_Problem description_. Restate the data word for word. Leave the pictures out.

_Given records_.
------
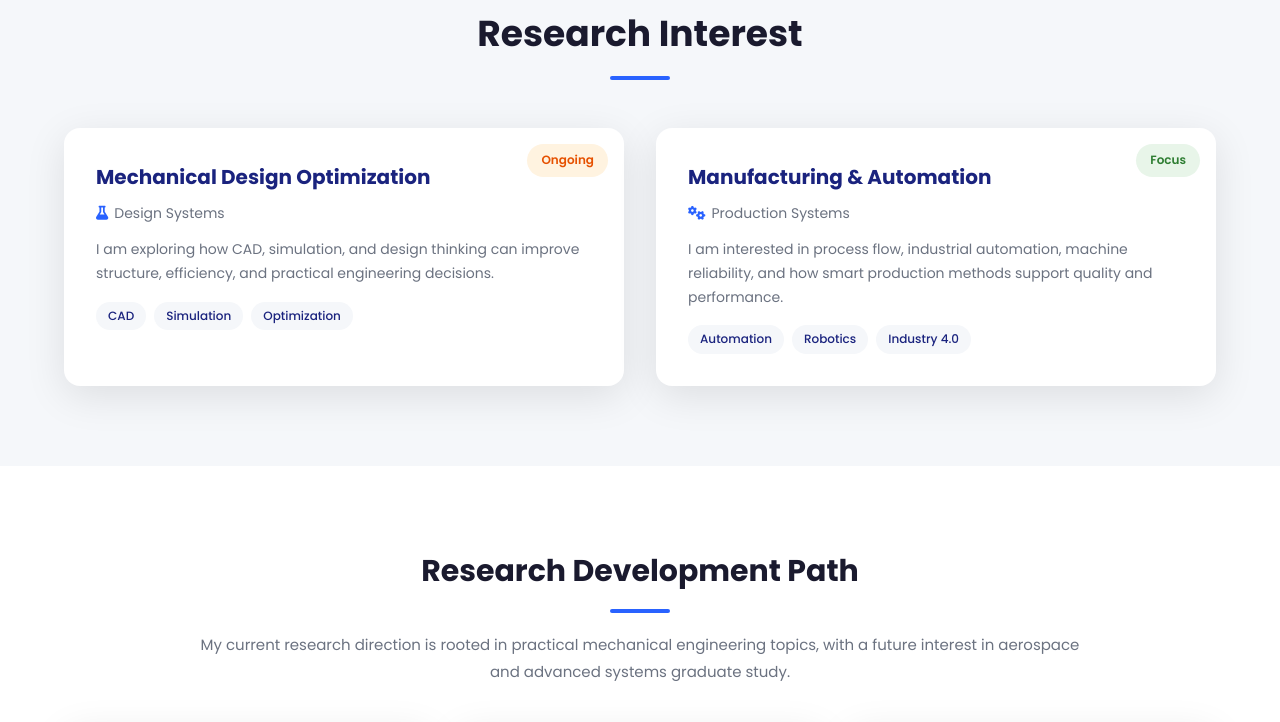
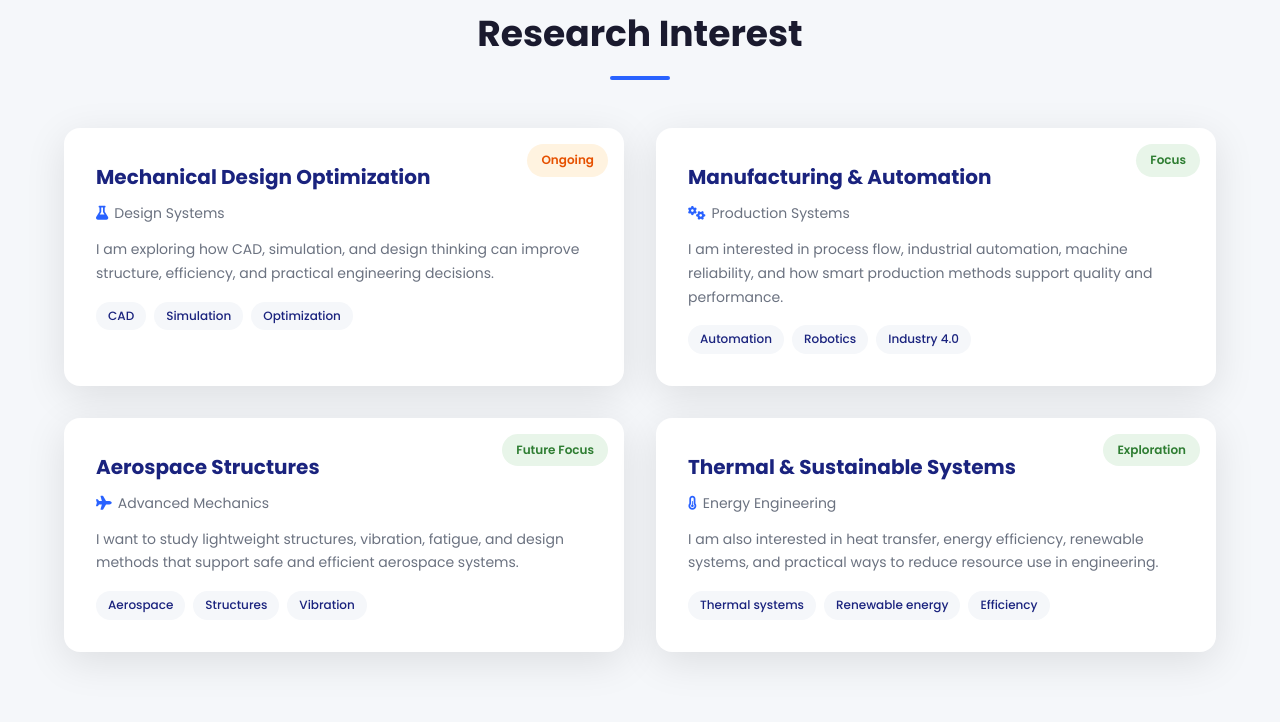
Before and after one commit to md-fahimfoysal/fahimportfolio, a plain HTML site: page research.html in a window 1280 px wide. Shown: the part 77-799 px from the top of the page. Drawn offline with Linux system fonts and the light colour scheme.

Commit message:
Update research.html

```diff
--- a/research.html
+++ b/research.html
@@ -47,6 +47,20 @@
             <div class="meta"><i class="fas fa-cogs"></i>Production Systems</div>
             <p>I am interested in process flow, industrial automation, machine reliability, and how smart production methods support quality and performance.</p>
             <div class="research-tags"><span>Automation</span><span>Robotics</span><span>Industry 4.0</span></div>
+          </article>
+          <article class="research-card">
+            <span class="research-badge">Future Focus</span>
+            <h3>Aerospace Structures</h3>
+            <div class="meta"><i class="fas fa-plane"></i>Advanced Mechanics</div>
+            <p>I want to study lightweight structures, vibration, fatigue, and design methods that support safe and efficient aerospace systems.</p>
+            <div class="research-tags"><span>Aerospace</span><span>Structures</span><span>Vibration</span></div>
+          </article>
+          <article class="research-card">
+            <span class="research-badge">Exploration</span>
+            <h3>Thermal & Sustainable Systems</h3>
+            <div class="meta"><i class="fas fa-temperature-half"></i>Energy Engineering</div>
+            <p>I am also interested in heat transfer, energy efficiency, renewable systems, and practical ways to reduce resource use in engineering.</p>
+            <div class="research-tags"><span>Thermal systems</span><span>Renewable energy</span><span>Efficiency</span></div>
           </article>
         </div>
       </div>
@@ -98,7 +112,7 @@
     <div class="container">
       <div class="footer-content">
         <div class="footer-info"><h3>MD Fahim Foysal</h3><p>Mechanical Engineering Student | Shandong University of Technology</p></div>
-        <div class="footer-social"><a href="https://www.linkedin.com/in/md-fahim-foysal-5b8a673b3" target="_blank"><i class="fab fa-linkedin"></i></a><a href="https://github.com/md-fahimfoysal" target="_blank"><i class="fab fa-github"></i></a><a href="https://www.researchgate.net/profile/fahimfoysal" target="_blank"><i class="fab fa-researchgate"></i></a><a href="#"><i class="fab fa-orcid"></i></a></div>
+        <div class="footer-social"><a href="https://www.linkedin.com/in/md-fahim-foysal-5b8a673b3" target="_blank"><i class="fab fa-linkedin"></i></a><a href="https://github.com/md-fahimfoysal" target="_blank"><i class="fab fa-github"></i></a><a href="https://www.facebook.com/mdfahim.foysal.186" target="_blank"><i class="fab fa-facebook"></i></a></div>
       </div>
       <div class="footer-bottom"><p>&copy; <span id="current-year"></span> MD Fahim Foysal. All rights reserved.</p></div>
     </div>
```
------
_Answer_.
Before and after one commit to md-fahimfoysal/fahimportfolio, a plain HTML site: page research.html in a window 1280 px wide. Shown: the part 77-799 px from the top of the page. Drawn offline with Linux system fonts and the light colour scheme.

Commit message:
Update research.html

```diff
--- a/research.html
+++ b/research.html
@@ -47,6 +47,20 @@
             <div class="meta"><i class="fas fa-cogs"></i>Production Systems</div>
             <p>I am interested in process flow, industrial automation, machine reliability, and how smart production methods support quality and performance.</p>
             <div class="research-tags"><span>Automation</span><span>Robotics</span><span>Industry 4.0</span></div>
+          </article>
+          <article class="research-card">
+            <span class="research-badge">Future Focus</span>
+            <h3>Aerospace Structures</h3>
+            <div class="meta"><i class="fas fa-plane"></i>Advanced Mechanics</div>
+            <p>I want to study lightweight structures, vibration, fatigue, and design methods that support safe and efficient aerospace systems.</p>
+            <div class="research-tags"><span>Aerospace</span><span>Structures</span><span>Vibration</span></div>
+          </article>
+          <article class="research-card">
+            <span class="research-badge">Exploration</span>
+            <h3>Thermal & Sustainable Systems</h3>
+            <div class="meta"><i class="fas fa-temperature-half"></i>Energy Engineering</div>
+            <p>I am also interested in heat transfer, energy efficiency, renewable systems, and practical ways to reduce resource use in engineering.</p>
+            <div class="research-tags"><span>Thermal systems</span><span>Renewable energy</span><span>Efficiency</span></div>
           </article>
         </div>
       </div>
@@ -98,7 +112,7 @@
     <div class="container">
       <div class="footer-content">
         <div class="footer-info"><h3>MD Fahim Foysal</h3><p>Mechanical Engineering Student | Shandong University of Technology</p></div>
-        <div class="footer-social"><a href="https://www.linkedin.com/in/md-fahim-foysal-5b8a673b3" target="_blank"><i class="fab fa-linkedin"></i></a><a href="https://github.com/md-fahimfoysal" target="_blank"><i class="fab fa-github"></i></a><a href="https://www.researchgate.net/profile/fahimfoysal" target="_blank"><i class="fab fa-researchgate"></i></a><a href="#"><i class="fab fa-orcid"></i></a></div>
+        <div class="footer-social"><a href="https://www.linkedin.com/in/md-fahim-foysal-5b8a673b3" target="_blank"><i class="fab fa-linkedin"></i></a><a href="https://github.com/md-fahimfoysal" target="_blank"><i class="fab fa-github"></i></a><a href="https://www.facebook.com/mdfahim.foysal.186" target="_blank"><i class="fab fa-facebook"></i></a></div>
       </div>
       <div class="footer-bottom"><p>&copy; <span id="current-year"></span> MD Fahim Foysal. All rights reserved.</p></div>
     </div>
```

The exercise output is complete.